■ **TASK**:
Report all lines in the records that hold the string "rollup".

■ **SUPPLIED ENTRIES**:
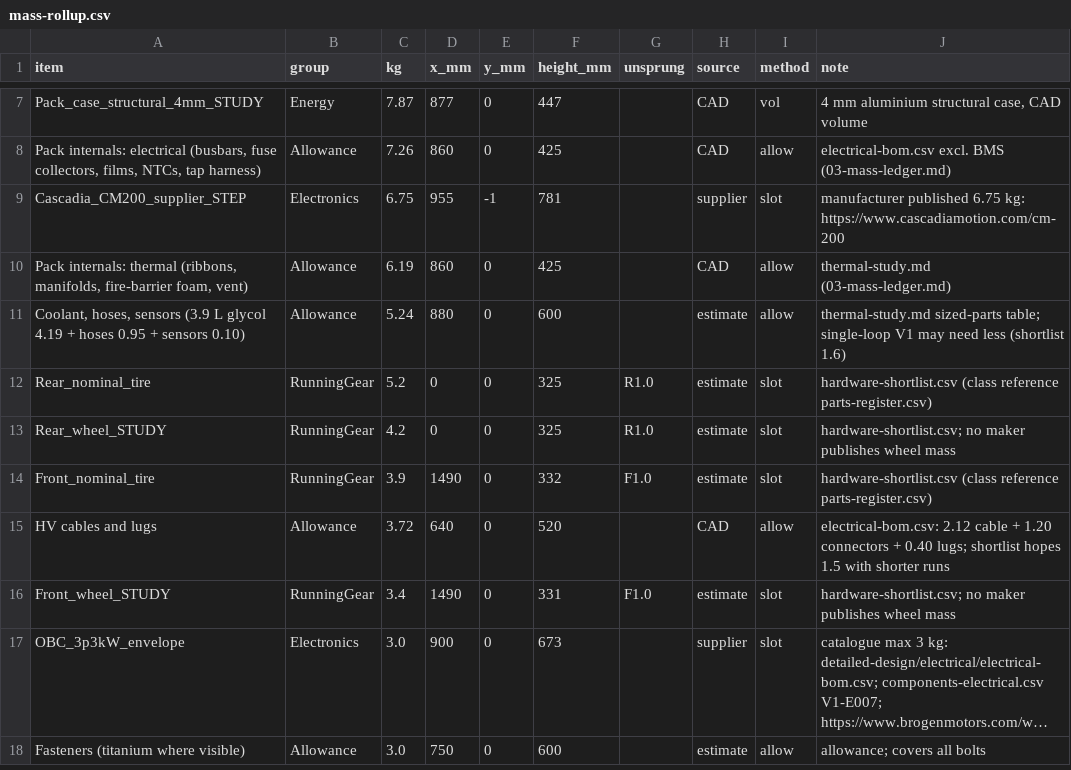
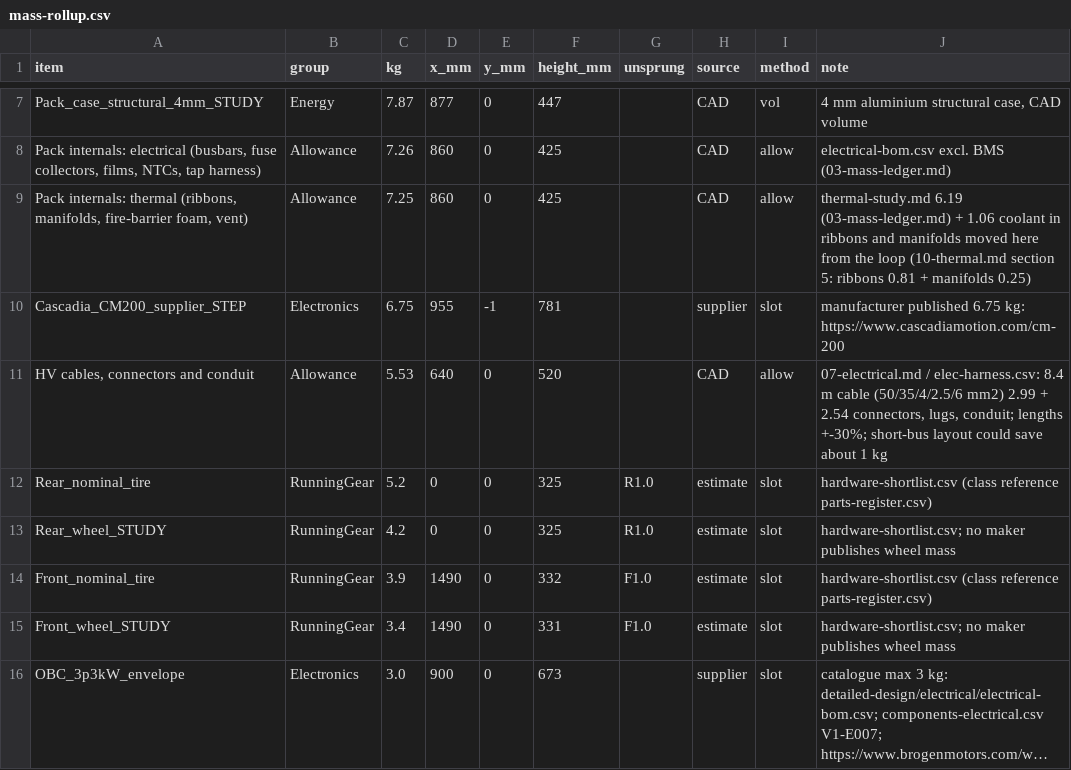
Before and after one commit to domcity2003/bavuso-motors, a CSV file: v1.0/mass-rollup.csv, drawn as a sheet; only a part is shown, gaps mark what is left out; the shorter side is filled out with more unchanged rows; long unchanged cells end in …; removed rows and columns are numbered as before the commit, all else as after; the diff covers the shown part only; the diff names each change by its address in the sheet, - before the commit and + after, or states it on an @@ line.

```diff
--- a/v1.0/mass-rollup.csv
+++ b/v1.0/mass-rollup.csv
+row 9: Pack internals: thermal (ribbons, manifolds, fire-barrier foam, vent) | Allowance | 7.25 | 860 | 0 | 425 |  | CAD | allow | thermal-study.md 6.19 (03-mass-ledger.md) + 1.06 coolant in ribbons and manifolds moved here from the loop (10-thermal.md section 5: ribbons 0.81 + manifolds 0.25)
-row 10: Pack internals: thermal (ribbons, manifolds, fire-barrier foam, vent) | Allowance | 6.19 | 860 | 0 | 425 |  | CAD | allow | thermal-study.md (03-mass-ledger.md)
-row 11: Coolant, hoses, sensors (3.9 L glycol 4.19 + hoses 0.95 + sensors 0.10) | Allowance | 5.24 | 880 | 0 | 600 |  | estimate | allow | thermal-study.md sized-parts table; single-loop V1 may need less (shortlist 1.6)
+row 11: HV cables, connectors and conduit | Allowance | 5.53 | 640 | 0 | 520 |  | CAD | allow | 07-electrical.md / elec-harness.csv: 8.4 m cable (50/35/4/2.5/6 mm2) 2.99 + 2.54 connectors, lugs, conduit; lengths +-30%; short-bus layout could save about 1 kg
-row 15: HV cables and lugs | Allowance | 3.72 | 640 | 0 | 520 |  | CAD | allow | electrical-bom.csv: 2.12 cable + 1.20 connectors + 0.40 lugs; shortlist hopes 1.5 with shorter runs
```
Also changed, not shown: 7 added rows and 4 removed rows elsewhere in this file, v1.0/program/data/mass-budget-report.csv, v1.0/program/data/parts-id-registry.csv, 54 other files.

■ **RESPONSE BOX**:
Before and after one commit to domcity2003/bavuso-motors, a CSV file: v1.0/mass-rollup.csv, drawn as a sheet; only a part is shown, gaps mark what is left out; the shorter side is filled out with more unchanged rows; long unchanged cells end in …; removed rows and columns are numbered as before the commit, all else as after; the diff covers the shown part only; the diff names each change by its address in the sheet, - before the commit and + after, or states it on an @@ line.
--- a/v1.0/mass-rollup.csv
+++ b/v1.0/mass-rollup.csv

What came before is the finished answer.